salt marsh

Wenley Ferguson
Salt Marsh Restoration

Since 1997, Save The Bay has facilitated community-based restoration projects by working with towns, cities, and other partners to remove fill and tidal restrictions, and support native species. Our restoration projects have made a substantial contribution to the health of the Bay and its watershed. We also work with teachers and schools to grow salt marsh plants that are then planted in areas we are working to restore.  

In the past 300 years:

  • 53% of the Bay’s salt marshes have been destroyed
  • the majority of the remaining marshes have been damaged by human activity
  • remaining marshes are increasingly vulnerable to rapid sea level rise 

Save The Bay is working with federal, state, and local partners to develop and implement strategies for salt marshes to adapt to changing environmental conditions such as sea level rise. 

Salt Marsh Restoration

Sea Level Affecting Marshes Model

A salt marsh is a wetland that is located between the land and the ocean. Salt marshes are characterized by plants that can handle regular tidal flooding by salt water. They typically contain several different types of plants located in zones called upper marsh, high marsh, and low marsh.
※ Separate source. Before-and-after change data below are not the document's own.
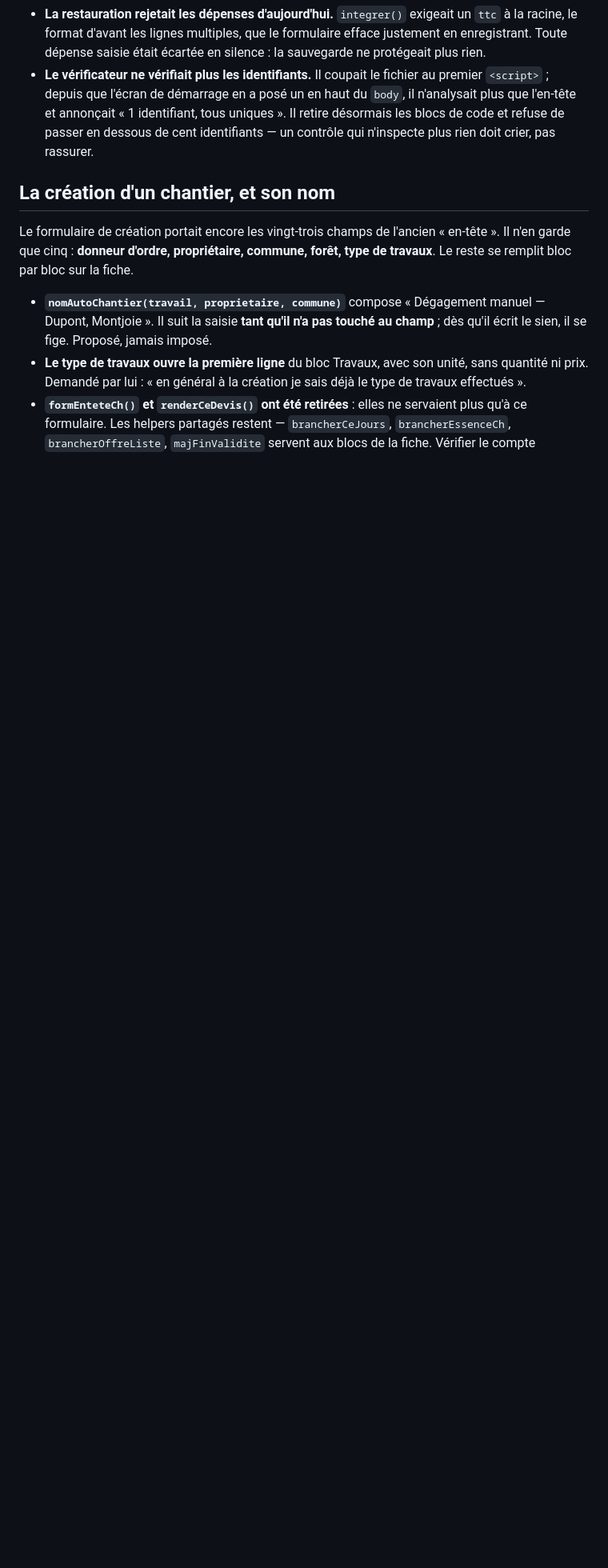
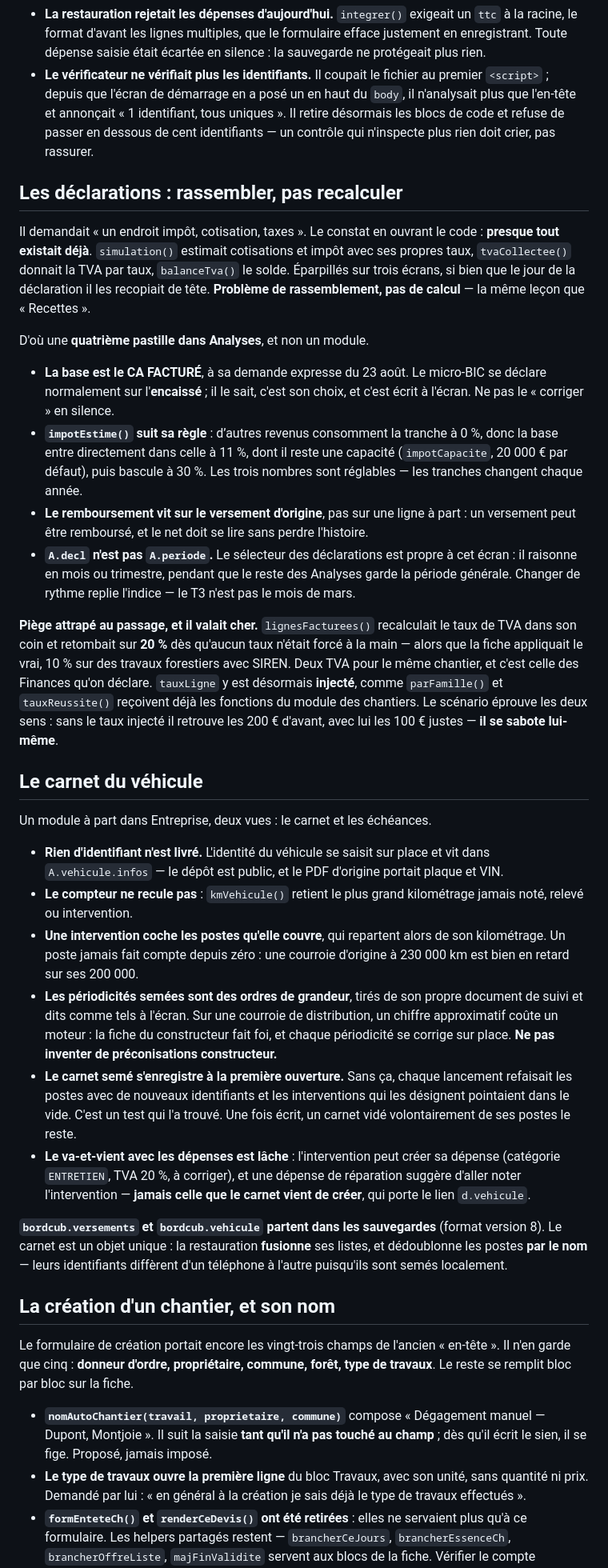
Before and after one commit to Quant1Forest/Sylve, a Markdown page: CLAUDE.md, the part around one of its changes. Shown at 80% size. GitHub-like rendering; blank space fills up the shorter version.

Commit message:
Notes — les déclarations rassemblées, et le carnet du véhicule
Co-Authored-By: Claude Opus 5 <noreply@anthropic.com>

```diff
--- a/CLAUDE.md
+++ b/CLAUDE.md
@@ -979,6 +979,74 @@ pas sa propre facture.
   de passer en dessous de cent identifiants — un contrôle qui n'inspecte plus
   rien doit crier, pas rassurer.
 
+## Les déclarations : rassembler, pas recalculer
+
+Il demandait « un endroit impôt, cotisation, taxes ». Le constat en ouvrant le
+code : **presque tout existait déjà**. `simulation()` estimait cotisations et
+impôt avec ses propres taux, `tvaCollectee()` donnait la TVA par taux,
+`balanceTva()` le solde. Éparpillés sur trois écrans, si bien que le jour de
+la déclaration il les recopiait de tête. **Problème de rassemblement, pas de
+calcul** — la même leçon que « Recettes ».
+
+D'où une **quatrième pastille dans Analyses**, et non un module.
+
+- **La base est le CA FACTURÉ**, à sa demande expresse du 23 août. Le micro-BIC
+  se déclare normalement sur l'**encaissé** ; il le sait, c'est son choix, et
+  c'est écrit à l'écran. Ne pas le « corriger » en silence.
+- **`impotEstime()` suit sa règle** : d’autres revenus consomment la tranche à
+  0 %, donc la base entre directement dans celle à 11 %, dont il reste une
+  capacité (`impotCapacite`, 20 000 € par défaut), puis bascule à 30 %. Les
+  trois nombres sont réglables — les tranches changent chaque année.
+- **Le remboursement vit sur le versement d'origine**, pas sur une ligne à
+  part : un versement peut être remboursé, et le
+  net doit se lire sans perdre l'histoire.
+- **`A.decl` n'est pas `A.periode`.** Le sélecteur des déclarations est
+  propre à cet écran : il raisonne en mois ou trimestre, pendant que le reste
+  des Analyses garde la période générale. Changer de rythme replie l'indice —
+  le T3 n'est pas le mois de mars.
+
+**Piège attrapé au passage, et il valait cher.** `lignesFacturees()`
+recalculait le taux de TVA dans son coin et retombait sur **20 %** dès qu'aucun
+taux n'était forcé à la main — alors que la fiche appliquait le vrai, 10 % sur
+des travaux forestiers avec SIREN. Deux TVA pour le même chantier, et c'est
+celle des Finances qu'on déclare. `tauxLigne` y est désormais **injecté**,
+comme `parFamille()` et `tauxReussite()` reçoivent déjà les fonctions du
+module des chantiers. Le scénario éprouve les deux sens : sans le taux injecté
+il retrouve les 200 € d'avant, avec lui les 100 € justes — **il se sabote
+lui-même**.
+
+## Le carnet du véhicule
+
+Un module à part dans Entreprise, deux vues : le carnet et les échéances.
+
+- **Rien d'identifiant n'est livré.** L'identité du véhicule se saisit sur
+  place et vit dans `A.vehicule.infos` — le dépôt est public, et le PDF
+  d'origine portait plaque et VIN.
+- **Le compteur ne recule pas** : `kmVehicule()` retient le plus grand
+  kilométrage jamais noté, relevé ou intervention.
+- **Une intervention coche les postes qu'elle couvre**, qui repartent alors de
+  son kilométrage. Un poste jamais fait compte depuis zéro : une courroie
+  d'origine à 230 000 km est bien en retard sur ses 200 000.
+- **Les périodicités semées sont des ordres de grandeur**, tirés de son propre
+  document de suivi et dits comme tels à l'écran. Sur une courroie de
+  distribution, un chiffre approximatif coûte un moteur : la fiche du
+  constructeur fait foi, et chaque périodicité se corrige sur place. **Ne pas
+  inventer de préconisations constructeur.**
+- **Le carnet semé s'enregistre à la première ouverture.** Sans ça, chaque
+  lancement refaisait les postes avec de nouveaux identifiants et les
+  interventions qui les désignent pointaient dans le vide. C'est un test qui
+  l'a trouvé. Une fois écrit, un carnet vidé volontairement de ses postes le
+  reste.
+- **Le va-et-vient avec les dépenses est lâche** : l'intervention peut créer sa
+  dépense (catégorie `ENTRETIEN`, TVA 20 %, à corriger), et une dépense de
+  réparation suggère d'aller noter l'intervention — **jamais celle que le
+  carnet vient de créer**, qui porte le lien `d.vehicule`.
+
+**`bordcub.versements` et `bordcub.vehicule` partent dans les sauvegardes**
+(format version 8). Le carnet est un objet unique : la restauration **fusionne**
+ses listes, et dédoublonne les postes **par le nom** — leurs identifiants
+diffèrent d'un téléphone à l'autre puisqu'ils sont semés localement.
+
 ## La création d'un chantier, et son nom
 
 Le formulaire de création portait encore les vingt-trois champs de l'ancien
```
Also changed, not shown: other parts of CLAUDE.md (+10 -2 lines).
Salt marshes are highly productive systems that produce more basic food energy per acre than any other known ecosystem, including tropical rain forests and freshwater wetlands.

  • 70% of commercial fish depend upon salt marshes for all or part of their lives
  • 63 fish species in the Bay use salt marshes as nurseries, and many more fish and shellfish depend on them for living and breeding
  • Wading birds such as egrets and great blue herons feed in the productive salt marshes during the summer months. Migratory birds such as shorebirds and ducks use salt marshes as stop-over points
  • Salt marshes shield and protect coastal areas from storm surge. Established marsh grasses are also highly effective against erosion
  • Salt marshes clean water by filtering sediments, nutrients, heavy metals, and other toxins from upland runoff

 

To protect coastal habitats, Save The Bay:

  • encourages smart development that protects the public’s right to access the coastline.
  • works to assess threats to salt marsh health and to restore healthy, functioning marshes.
  • supports efforts to restore water quality and has transplanted eelgrass to several areas around Narragansett Bay. We continue to plant small areas to assess their ability to support eelgrass habitat.
  • is working to restore scallops using caged spawner sanctuaries in the salt ponds.